Langham, assistant professor of vocal production in the Department of Theatre, is a trained actress and vocal coach who recently brought her talents to UT.
This academic year, she has coached actors in productions of The Miracle Worker, A Christmas Carol and A Midsummer Night’s Dream.
“Working in the Theatre Department at UT is wonderful,” Langham said. “I am surrounded by talented and dedicated students and am fortunate enough to be working with colleagues who have worked across the creative industries at the highest professional level for many years.”
Growing up in Wolverhampton, England, Langham made her way to the Royal Conservatoire of Scotland to pursue her dreams of becoming a professional actress. It was during her postgraduate training at the Royal Academy of Music in London that she noticed she had a knack for voice and speech.
“I was convinced I wanted to be on the stage,” she said. “I worked professionally as an actor for a number of years. I performed across the UK and worked at a number of well-known theaters for example, Regent’s Park Open Air Theatre, the Royal Opera House Covent Garden, Southwark Playhouse, Shakespeare’s Globe, Steppenwolf Chicago, the Bridewell Theatre, Opera Holland Park, and the Wyndhams Theatre.”
Realizing that being a full-time actor made her uncomfortable because of the uncertainty, she decided to re-focus her career and trained to teach voice and speech at the Royal Central School of Speech and Drama in London.
After receiving her master’s degree in speech, she landed a job as the head of voice at Paul McCartney’s Liverpool Institute for Performing Arts and taught there for four years.
Before crossing the pond and coming to Knoxville, Langham managed her own freelance coaching business, speaksmart, and assisted in coaching actors for the UK television series Peaky Blinders which is now on Netflix. She has worked on a feature film and coached at the Old Vic Theater where actor Kevin Spacey is the artistic director.

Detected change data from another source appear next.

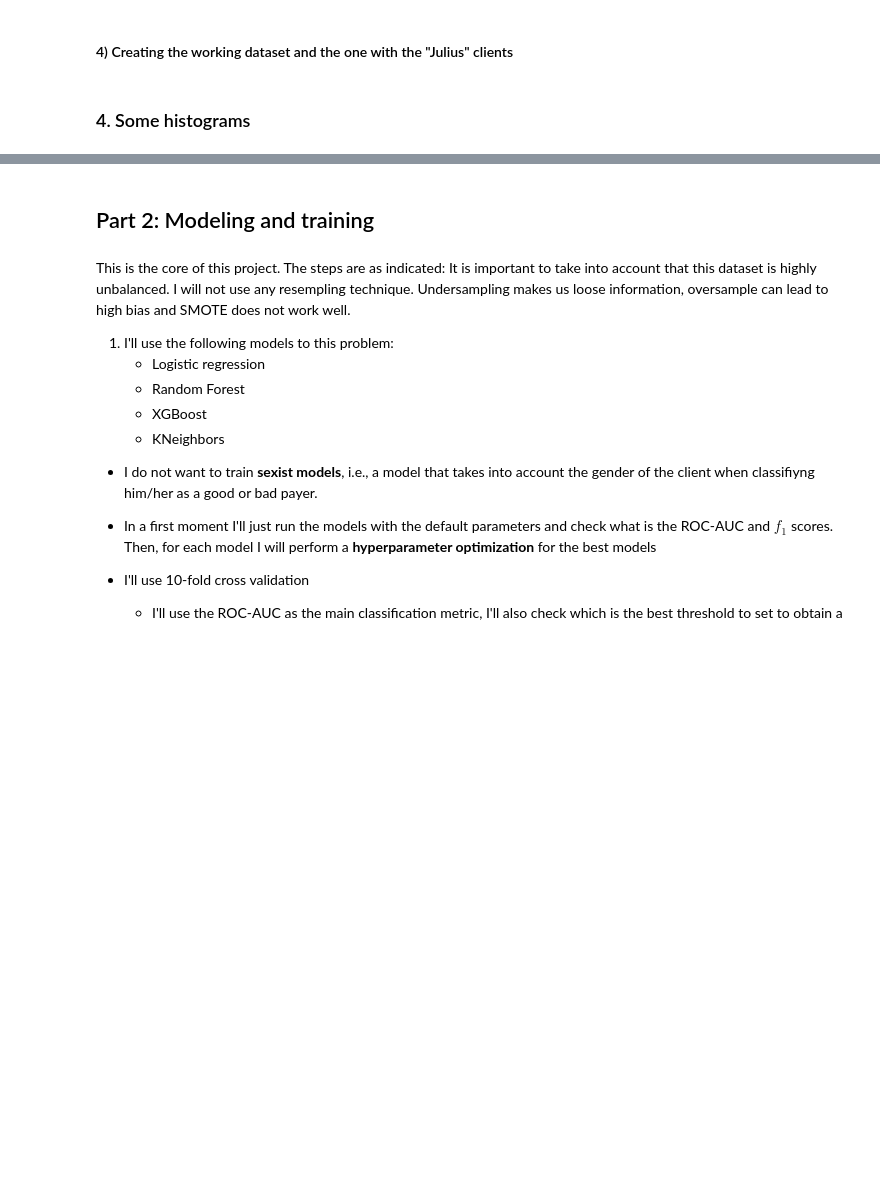
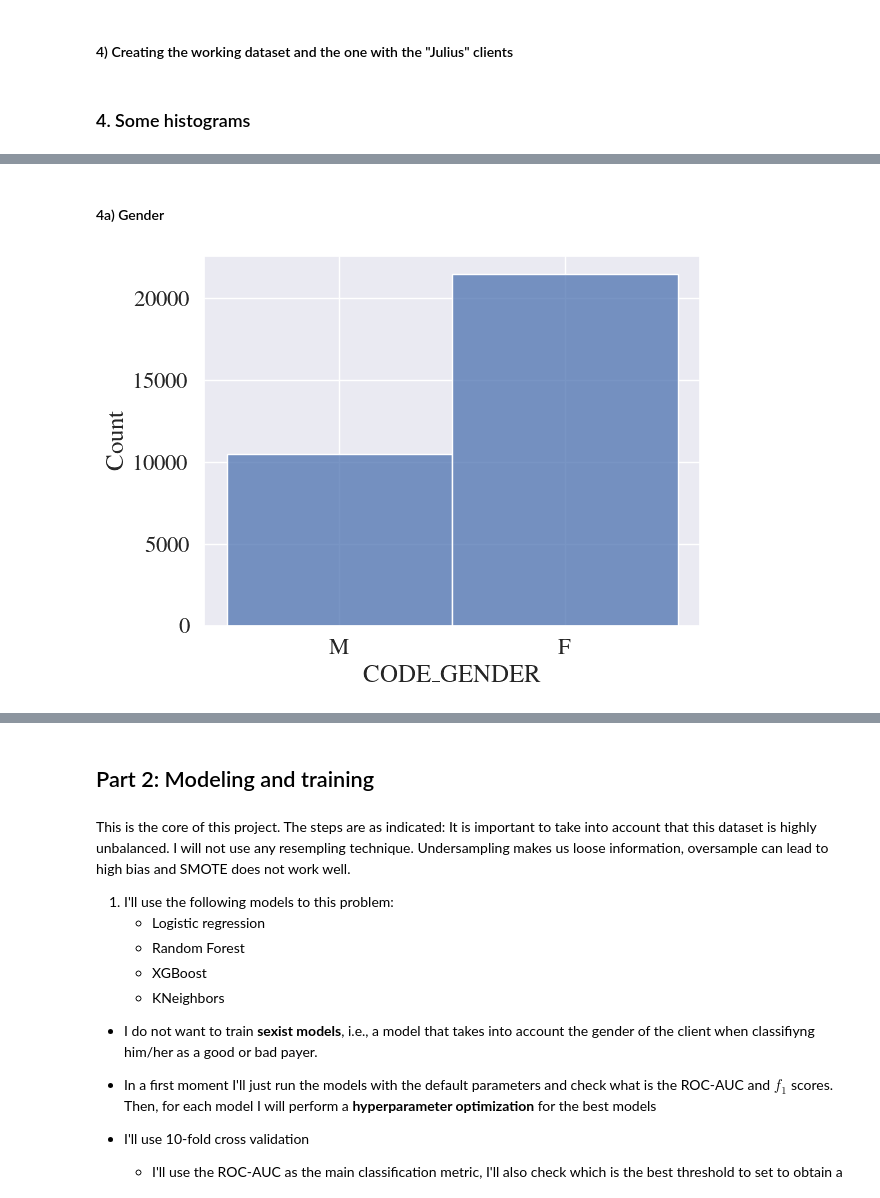
Before and after one commit to BrunoOGoes/DSPortifolio, a Jupyter notebook: P1-Credit card risk analysis/P1-Credit-card-risk-analysis.ipynb, the cells around one changed output, grey strips where cells are left out. Saved outputs shown, nothing was run; the diff lists cells and outputs as text; code cells hidden in the pictures; blank space fills up the shorter version.

```diff
--- a/P1-Credit card risk analysis/P1-Credit-card-risk-analysis.ipynb
+++ b/P1-Credit card risk analysis/P1-Credit-card-risk-analysis.ipynb
@@ -745,0 +756,33 @@ df_juli = df_merged[df_merged['CLIENT_CLASSIFICATION'] == -1] #juli for Julius
+# %%
+def quick_plot_histogram(feature_to_plot):
+    # Plot the distribution of the clients
+    sns.histplot(feature_to_plot)
+    #save_plot('client_classification.pdf')
+    plt.show()
+
+    return None
+
+def plot_feature_distribution(feature_to_plot, figure_size = (30,30), plt_name = None):
+
+    good_clients = df_work.CLIENT_CLASSIFICATION == 0
+    bad_clients = df_work.CLIENT_CLASSIFICATION == 1
+
+    plt.figure(figsize = figure_size)
+    sns.histplot(df_work[feature_to_plot][good_clients], color='purple')
+    sns.histplot(df_work[feature_to_plot][bad_clients], color='red')
+    plt.legend(['Good', 'Bad'], loc = 'upper left')
+    #plt.title(col)
+
+    if plt_name == None:
+        plt.show()
+    else:
+        save_plot(plt_name)
+        plt.show()
+
+    return None
+# %% [markdown]
+#### 4a) Gender
+# %%
+quick_plot_histogram(df_work['CODE_GENDER'])
+# %% [output]
+[figure, added]
```
Also changed, not shown: parts of 64 cells of this notebook, 7 other files.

She came to work at UT in 2014.
So how many accents does Langham really know?
“I don’t know the exact number of accents I can speak in, but a fair few,” she said. “Naming a favorite is impossible. The intriguing thing about accent and dialect is that sound and language are always evolving so there are always new discoveries to be made.”
Lola Alapo (865-974-3993, firstname.lastname@example.org)